Service by the way is snappy, polite and helpful. There are lots of staff - dishes are clearly promptly and quietly, and staff are well able to make suggestions, and help newcomers make menu choices. Oh and by the way, I am starting to feel reasonably full right about now...

The next dish was called Ebi Mentaiyaki ($15.80) and it was a large grilled prawn topped with cod roe. It was one of my favourite dishes of the evening, after the Phoenix Roll.

The Ika Suga Teriyaki ($8.80) above was probably my least favourite dish, and even it was nice... it could have been just that I was nearing my limit...

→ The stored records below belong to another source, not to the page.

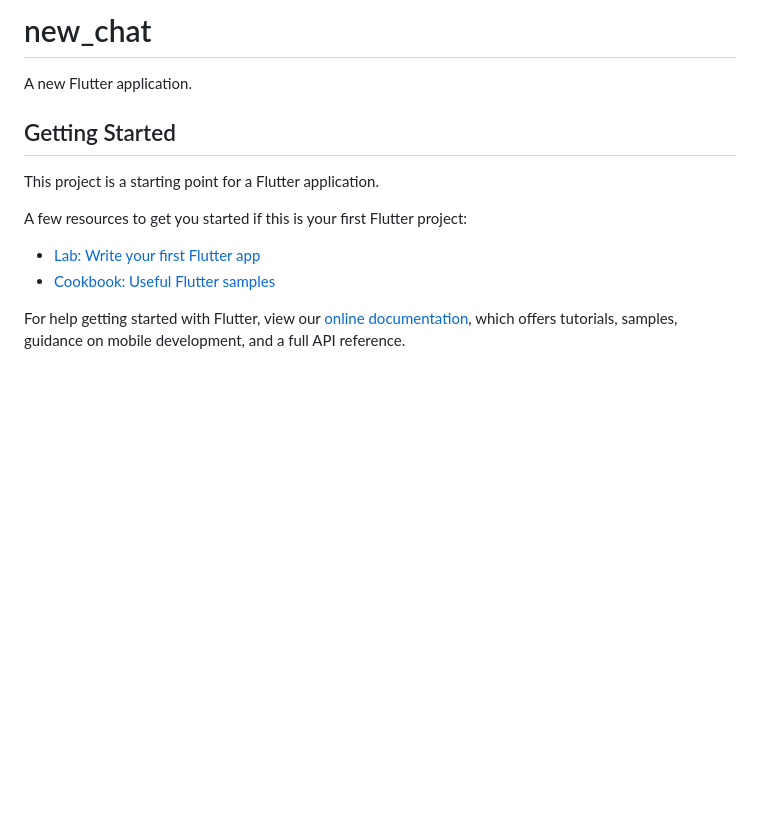
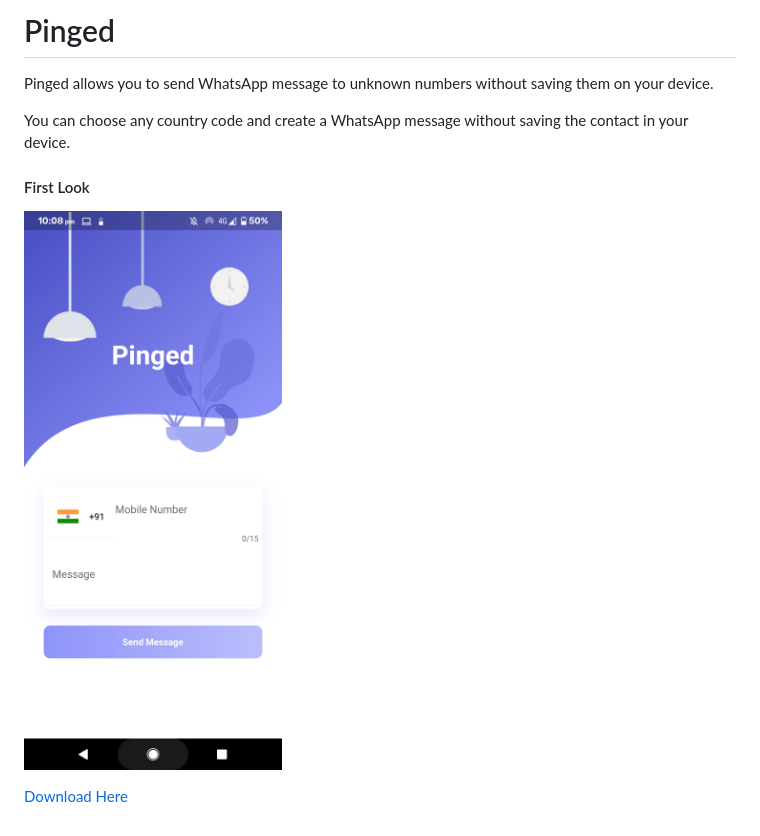
Before and after one commit to SatYu26/Pinged, a Markdown page: README.md, the part around the change. Drawn GitHub-style; pictures changed too: SS1.jpg (added); blank space fills up the shorter version.

Commit message:
Release v1.0

```diff
--- a/README.md
+++ b/README.md
@@ -1,16 +1,11 @@
-# new_chat
+# Pinged
 
-A new Flutter application.
+Pinged allows you to send WhatsApp message to unknown numbers without saving them on your device.<br>
 
-## Getting Started
+You can choose any country code and create a WhatsApp message without saving the contact in your device.<br>
 
-This project is a starting point for a Flutter application.
+#### First Look ####
 
-A few resources to get you started if this is your first Flutter project:
+![alt text](https://github.com/SatYu26/Pinged/blob/main/SS1.jpg)
 
-- [Lab: Write your first Flutter app](https://flutter.dev/docs/get-started/codelab)
-- [Cookbook: Useful Flutter samples](https://flutter.dev/docs/cookbook)
-
-For help getting started with Flutter, view our
-[online documentation](https://flutter.dev/docs), which offers tutorials,
-samples, guidance on mobile development, and a full API reference.
+<a href="https://github.com/SatYu26/Pinged/releases/download/v1.0/Pinged.apk">Download Here</a>
```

Luckily for me, the next dish took a little time to set up and prepare... but of course, so we didn't starve, they brought a wonderfully fresh side of Edamame ($2.80) to nibble on while we waited. We watched with interest as a luminous purple gel was added to a burner. We were told it was 'liquid wax' and it is an imported product which they have had trouble getting into Australia from China as it is flammable.

On top of the burner a paper lining was placed (over a naked flame) and then the ingredients were added, including liquid! The paper wasn't waxed - we were amazed it worked. Apparently this is the latest technology - and has only been available in Asia for five months.

The dish is a Scallop and Salmon Kaminabe ($12.80) or hot pot, and as you can see, it stayed completely contained in the paper bowl! You can have it with a miso or shoyu (soy) base, ours was a miso base.

By this point I really wanted to die... I couldn't imagine eating another bite, and I tried to flag this with Michael Suwandi, our host. However there was of course another dish that the chef really wanted us to try from the 'Summer Specials' menu...

And the Wagyu Steak with Wasabi Sauce ($16.80) was indeed an amazing dish - the sauce was an amazing accompaniment. I thought I was going to die though, as they brought us a plate of it EACH! I sank into my umpteenth glass of Hana Flavoured Sake ($32.80) which we tried by the bottle in both Fuji Apple and Lychee (both were amazing, refreshing and complimented the meal perfectly). Luckily it was 8%, so it's ideal for patrons who'd like to drive home.

And of course, we weren't going to escape without trying dessert were we? Desserts range from about $2.80-$7.80 with most being in the $2.80-$3.80 range. Our dessert was a trio of three ice-creams ($7.80) to share because I was pleading a deeply rooted inability to eat any more.

You'll laugh though when you see the post-dessert result...

These were absolutely great ice creams. I started with the one on the left - Green Tea, moved on to an even better Red Bean, and then tried the Sesame which was my dining companions favourite - it was certainly the most subtle and grown-up of the flavours. However I am responsible for nearly finishing the Red Bean which I adored - it was nutty and not too sweet. They are imported, from Japan, and I really, really recommend you try them, even if you're full.

And you guessed, by this point I really feel sick. A food coma ensued shortly after.

Sushi Tei
1 Chifley Square (cnr Elizabeth & Hunter Streets), Martin Place
Ph: (02) 9232 7288

Sushi Tei on Urbanspoon